A top-rated restaurant on the Kent coast plans to increase in size, adding a wine and coffee bar to its seaside offerings.
Between its inside dining area and outdoor seating, Jetty Broadstairs at the town's Viking Bay can currently serve about 50 people.
But bistro boss Christian Miles hopes to double that capacity by expanding the restaurant into the sheltered area on the harbour.
“The plan is to build a coffee/wine bar and create a little more space for the restaurant as well,” explained Mr Miles, Jetty Broadstairs’ co-owner.
“That should allow us to accommodate another 10 people in the bistro and another 40 or so at the wine bar.
“It’s a big investment so it’s a bit scary, but we’re hoping this will benefit not only us but also the local area by creating more jobs and increasing tourism.”
The proposed £500,000 revamp would also include fitting the eatery with a formal entrance and putting in toilets and baby-changing facilities.
The plan is due to be considered by Thanet District Council at a planning meeting next week, but has so far received a mostly favourable response from Broadstairs residents.
Matthew Steeples says the harbour space in its present state is “of no use to man nor beast” and welcomed the proposed changes.
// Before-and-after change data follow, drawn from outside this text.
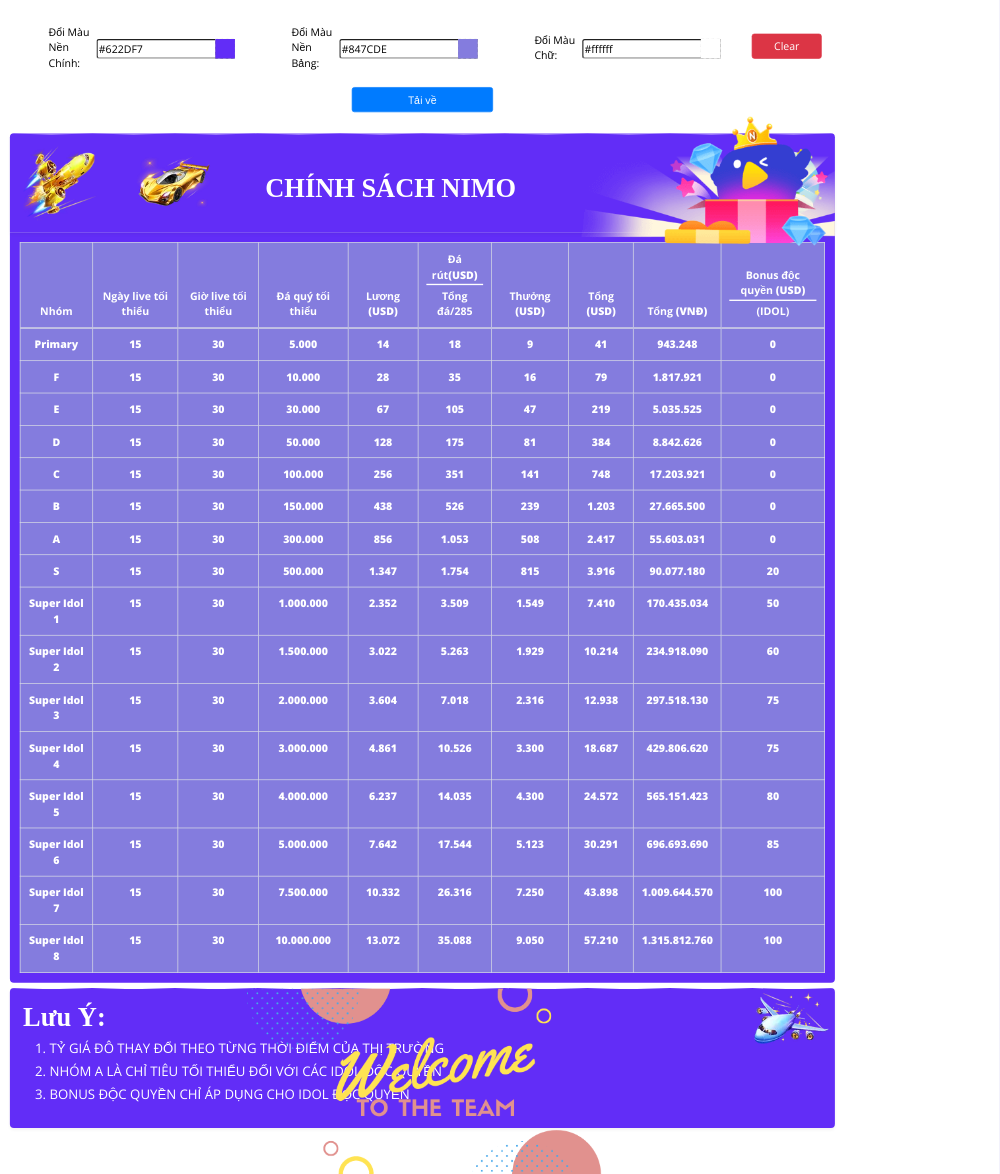
Repository: dav1601/nimo-work
Page: http://localhost/
An editor plug-in stored every save of this project. The page is shown before and after the next save, followed by the edit.
The browser window is 1280 px wide. The page is 1515 px wide, so the pictures cover 1515 px, including what lies to the right of the window. The pictures show the whole page, at 66% of full size.
The page is run by PHP 8.4 with error messages shown; the project is at /var/www/html/.

Above is the page before, as saved 2022-04-15 21:22:36.

After the next save:
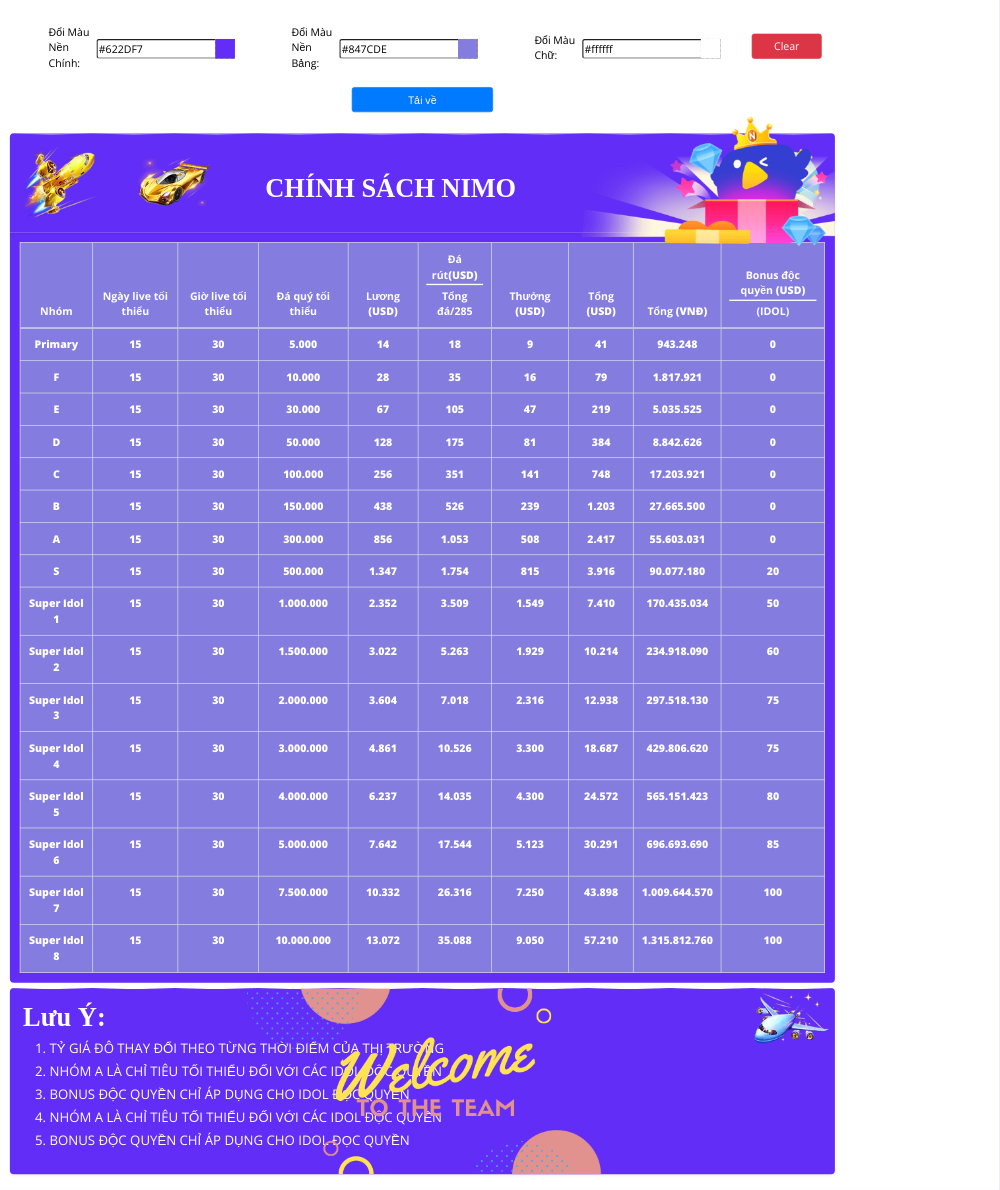
Saved 13 s later.
--- a/index.php
+++ b/index.php
@@ -567,6 +567,8 @@
                     <li>Tỷ giá đô thay đổi theo từng thời điểm của thị trường</li>
                     <li>Nhóm A là chỉ tiêu tối thiểu đối với các idol độc quyền</li>
                     <li>Bonus độc quyền chỉ áp dụng cho idol đọc quyền</li>
+                    <li>Nhóm A là chỉ tiêu tối thiểu đối với các idol độc quyền</li>
+                    <li>Bonus độc quyền chỉ áp dụng cho idol đọc quyền</li>
                 </ul>
             </footer>
         </div>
“As a resident living just up the hill from the Jetty Broadstairs, I wholeheartedly support this proposal,” commented Mr Steeples on the council’s planning website.
“The current derelict, windswept area is not an appealing place to spend time and expanding a popular restaurant into it will benefit both locals and visitors.”
But other residents argue the extension would mean a “loss of public space” and objected to the harbour being “turned over for commercial use”.
“Broadstairs is rightly well known as an attractive, traditional seaside resort", commented an anonymous resident.
“These qualities can easily be eroded by over commercialisation, as represented by this proposal."
However, documents submitted to the council argue the proposed extensions “would not cause harm nor affect the setting of the Broadstairs conservation area”.
Also included in the proposal is the provision of six new benches to be positioned on the harbour for public use.
“It’s an amazing spot and we want to do it justice,” added Mr Miles.
“We’re not taking up every square foot of space on the harbour - we’re taking up a good amount, but we are still making sure there will be space for people to shelter there."
If the plans are approved, construction would begin around October and would likely take four to six weeks of work, during which time the restaurant would be closed.
But once finished, Mr Miles says Jetty Broadstairs would offer a wider selection of wines, beers and “snacky bar food”.
A decision on the plans, which have been recommended for approval by Thanet District Council officers, will be made on Wednesday evening.